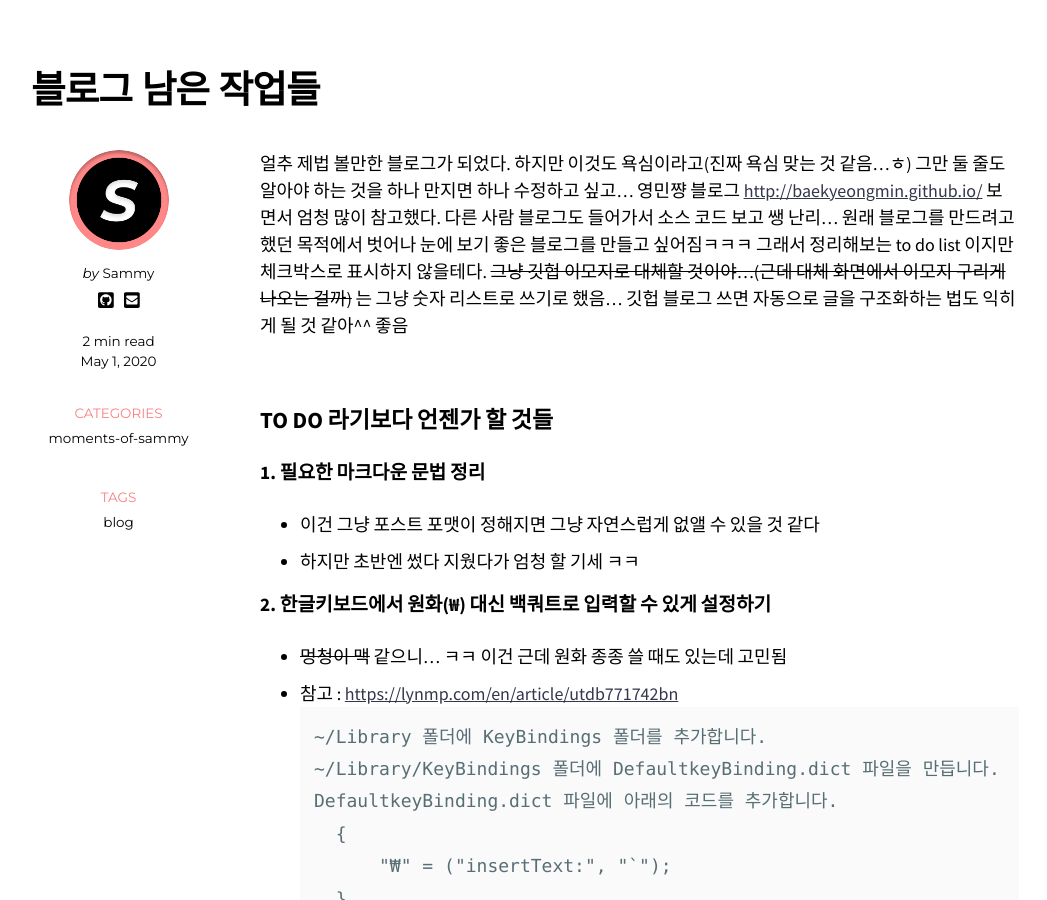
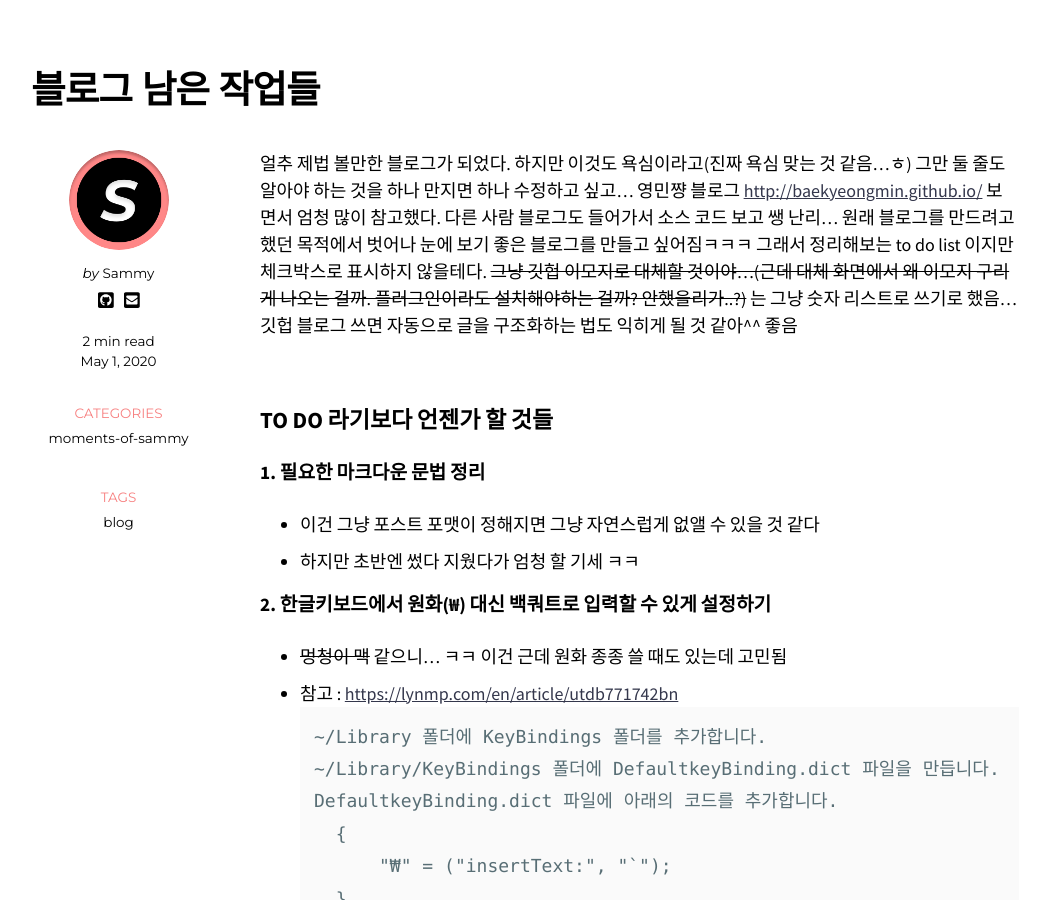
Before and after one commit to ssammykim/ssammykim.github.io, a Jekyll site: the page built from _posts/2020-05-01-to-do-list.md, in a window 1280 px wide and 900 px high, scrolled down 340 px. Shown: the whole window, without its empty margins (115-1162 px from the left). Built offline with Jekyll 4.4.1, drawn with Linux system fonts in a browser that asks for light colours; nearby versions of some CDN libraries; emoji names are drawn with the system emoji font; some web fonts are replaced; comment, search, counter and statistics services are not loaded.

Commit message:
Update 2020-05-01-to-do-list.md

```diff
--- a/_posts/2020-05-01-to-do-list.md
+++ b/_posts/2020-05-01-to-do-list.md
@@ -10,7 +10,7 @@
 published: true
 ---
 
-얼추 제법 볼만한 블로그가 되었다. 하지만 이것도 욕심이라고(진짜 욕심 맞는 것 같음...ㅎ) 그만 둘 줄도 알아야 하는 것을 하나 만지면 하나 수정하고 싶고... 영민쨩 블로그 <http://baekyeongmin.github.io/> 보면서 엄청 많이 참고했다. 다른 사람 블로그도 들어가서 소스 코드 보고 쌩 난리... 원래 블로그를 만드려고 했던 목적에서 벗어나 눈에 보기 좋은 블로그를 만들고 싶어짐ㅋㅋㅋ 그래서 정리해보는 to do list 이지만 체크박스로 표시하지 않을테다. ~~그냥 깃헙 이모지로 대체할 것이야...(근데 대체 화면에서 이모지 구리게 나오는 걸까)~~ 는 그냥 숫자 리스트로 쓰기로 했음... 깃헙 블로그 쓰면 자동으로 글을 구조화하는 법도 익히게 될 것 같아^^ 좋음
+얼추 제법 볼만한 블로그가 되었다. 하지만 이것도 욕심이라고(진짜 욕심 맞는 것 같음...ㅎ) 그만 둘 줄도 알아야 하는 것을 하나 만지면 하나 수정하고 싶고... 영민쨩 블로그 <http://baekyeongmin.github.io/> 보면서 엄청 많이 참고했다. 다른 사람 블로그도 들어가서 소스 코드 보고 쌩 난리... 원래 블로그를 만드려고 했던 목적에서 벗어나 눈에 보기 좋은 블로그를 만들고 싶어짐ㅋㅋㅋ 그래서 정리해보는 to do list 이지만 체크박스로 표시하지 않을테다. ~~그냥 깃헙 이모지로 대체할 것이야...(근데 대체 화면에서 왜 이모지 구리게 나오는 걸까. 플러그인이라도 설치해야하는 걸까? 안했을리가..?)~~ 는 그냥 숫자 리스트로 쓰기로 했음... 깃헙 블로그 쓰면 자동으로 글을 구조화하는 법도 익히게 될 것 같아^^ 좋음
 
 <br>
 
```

####

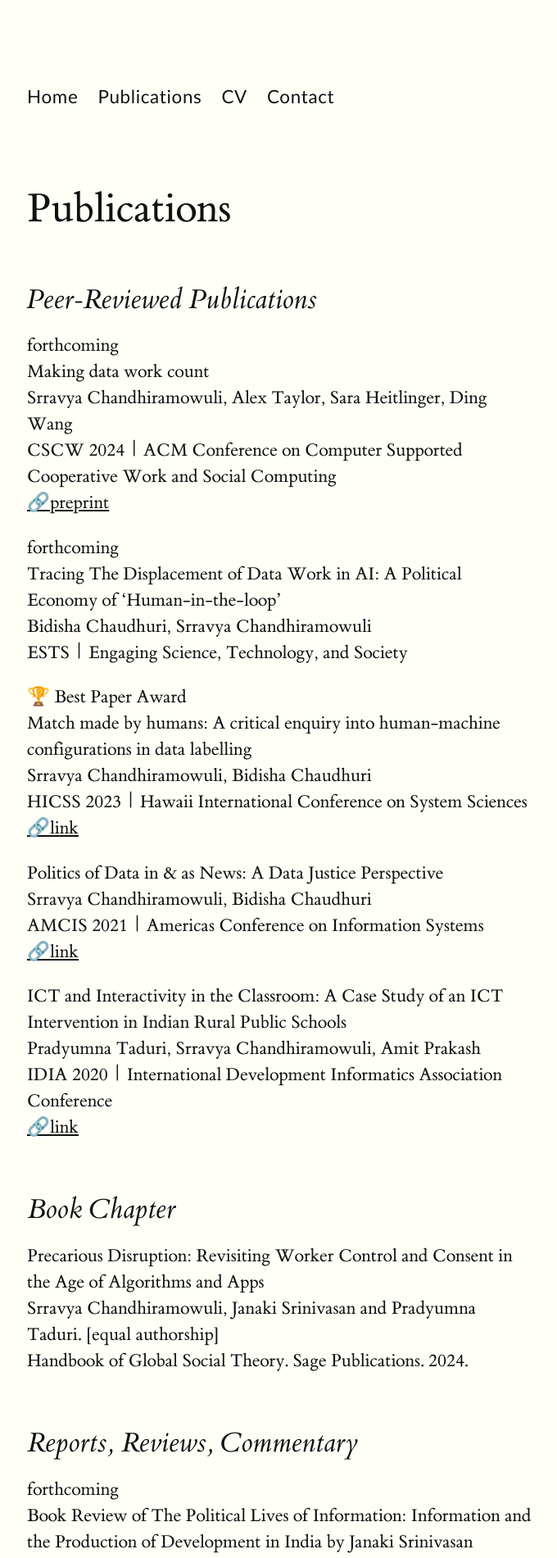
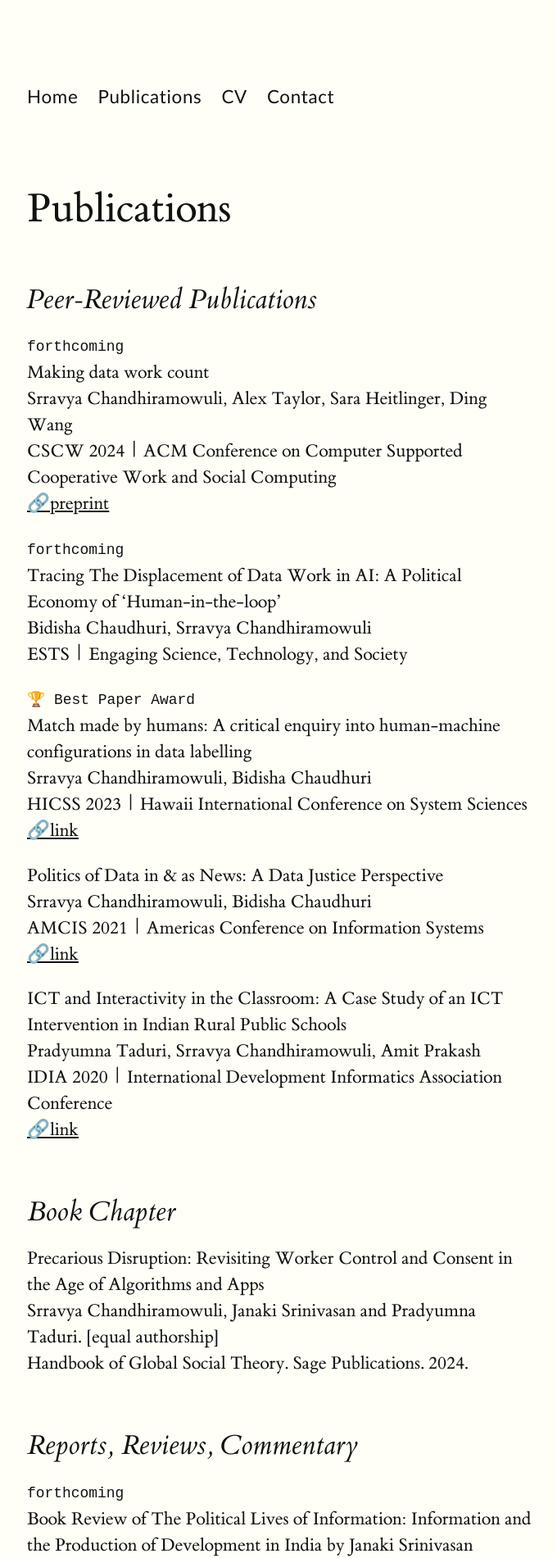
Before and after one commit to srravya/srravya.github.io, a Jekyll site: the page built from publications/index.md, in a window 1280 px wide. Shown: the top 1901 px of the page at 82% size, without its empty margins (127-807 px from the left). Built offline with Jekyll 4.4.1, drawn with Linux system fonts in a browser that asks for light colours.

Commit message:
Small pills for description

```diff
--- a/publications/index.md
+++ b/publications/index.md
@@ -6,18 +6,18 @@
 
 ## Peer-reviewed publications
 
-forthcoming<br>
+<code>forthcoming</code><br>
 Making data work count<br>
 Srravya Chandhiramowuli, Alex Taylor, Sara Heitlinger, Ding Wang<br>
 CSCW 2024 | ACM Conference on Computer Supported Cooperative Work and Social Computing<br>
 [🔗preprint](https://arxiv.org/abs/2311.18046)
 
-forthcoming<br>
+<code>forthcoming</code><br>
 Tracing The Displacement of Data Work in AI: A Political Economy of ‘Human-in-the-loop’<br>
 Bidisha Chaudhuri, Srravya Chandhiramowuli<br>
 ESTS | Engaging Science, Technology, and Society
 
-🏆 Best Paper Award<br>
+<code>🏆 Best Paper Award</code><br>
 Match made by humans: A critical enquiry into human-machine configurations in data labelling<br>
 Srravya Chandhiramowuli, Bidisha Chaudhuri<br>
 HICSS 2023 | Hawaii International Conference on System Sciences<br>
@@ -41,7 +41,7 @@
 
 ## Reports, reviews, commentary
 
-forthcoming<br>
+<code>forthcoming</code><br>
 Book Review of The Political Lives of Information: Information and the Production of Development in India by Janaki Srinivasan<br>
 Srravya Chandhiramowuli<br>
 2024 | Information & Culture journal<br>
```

####

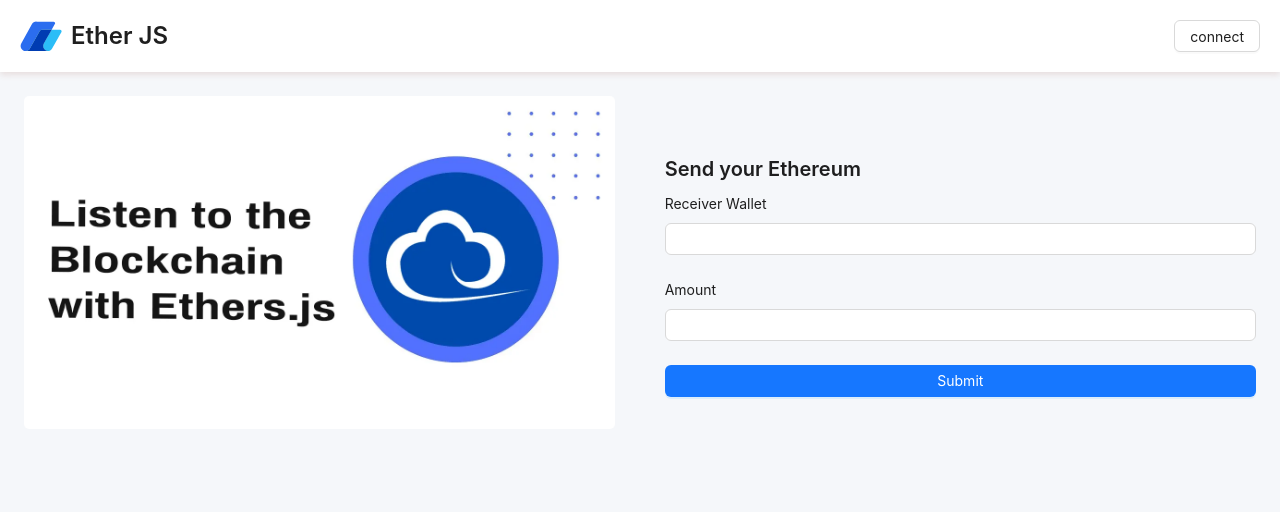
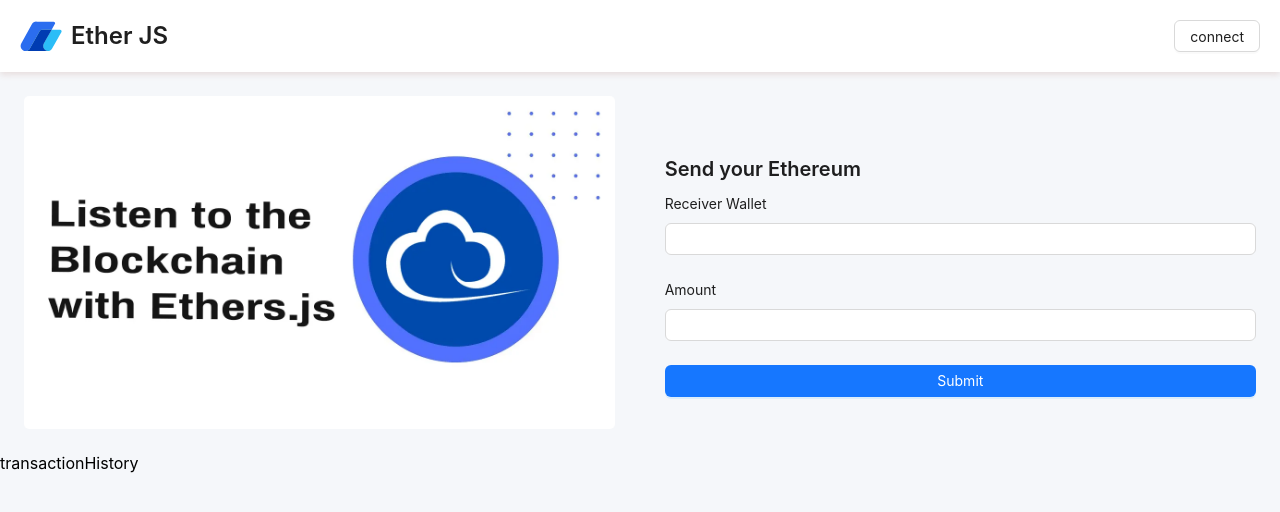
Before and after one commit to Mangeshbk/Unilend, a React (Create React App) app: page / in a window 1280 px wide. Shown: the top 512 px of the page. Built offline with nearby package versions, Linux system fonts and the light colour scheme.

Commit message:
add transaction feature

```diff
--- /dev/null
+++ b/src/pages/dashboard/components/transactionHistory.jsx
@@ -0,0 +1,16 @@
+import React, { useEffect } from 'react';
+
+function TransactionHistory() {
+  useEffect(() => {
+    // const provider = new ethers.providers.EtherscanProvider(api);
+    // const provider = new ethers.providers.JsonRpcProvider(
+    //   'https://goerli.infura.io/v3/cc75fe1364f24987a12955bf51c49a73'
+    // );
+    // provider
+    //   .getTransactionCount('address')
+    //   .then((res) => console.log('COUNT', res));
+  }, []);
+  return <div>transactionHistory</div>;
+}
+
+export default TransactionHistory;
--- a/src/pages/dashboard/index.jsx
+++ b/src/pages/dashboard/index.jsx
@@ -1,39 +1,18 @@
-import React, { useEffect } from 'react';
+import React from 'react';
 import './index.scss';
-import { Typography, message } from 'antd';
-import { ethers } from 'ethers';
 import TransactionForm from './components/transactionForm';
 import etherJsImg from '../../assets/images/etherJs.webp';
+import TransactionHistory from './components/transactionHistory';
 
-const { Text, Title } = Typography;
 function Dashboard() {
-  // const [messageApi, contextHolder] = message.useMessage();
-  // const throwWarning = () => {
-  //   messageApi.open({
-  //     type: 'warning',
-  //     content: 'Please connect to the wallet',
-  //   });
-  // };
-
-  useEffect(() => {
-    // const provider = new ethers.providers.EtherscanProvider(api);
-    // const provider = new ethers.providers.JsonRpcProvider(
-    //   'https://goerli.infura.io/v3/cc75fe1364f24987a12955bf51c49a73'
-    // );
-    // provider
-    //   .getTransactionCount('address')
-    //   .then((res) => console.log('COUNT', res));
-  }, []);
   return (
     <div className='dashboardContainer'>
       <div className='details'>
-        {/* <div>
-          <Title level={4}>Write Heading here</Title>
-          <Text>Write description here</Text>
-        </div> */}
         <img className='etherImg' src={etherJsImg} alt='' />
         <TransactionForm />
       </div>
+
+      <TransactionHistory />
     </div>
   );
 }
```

####

* [EXERCISE BRIEF] A single number is expected here: the count of lines in the material above with "components" in them.

* [SOLUTION TO THE EXERCISE] 3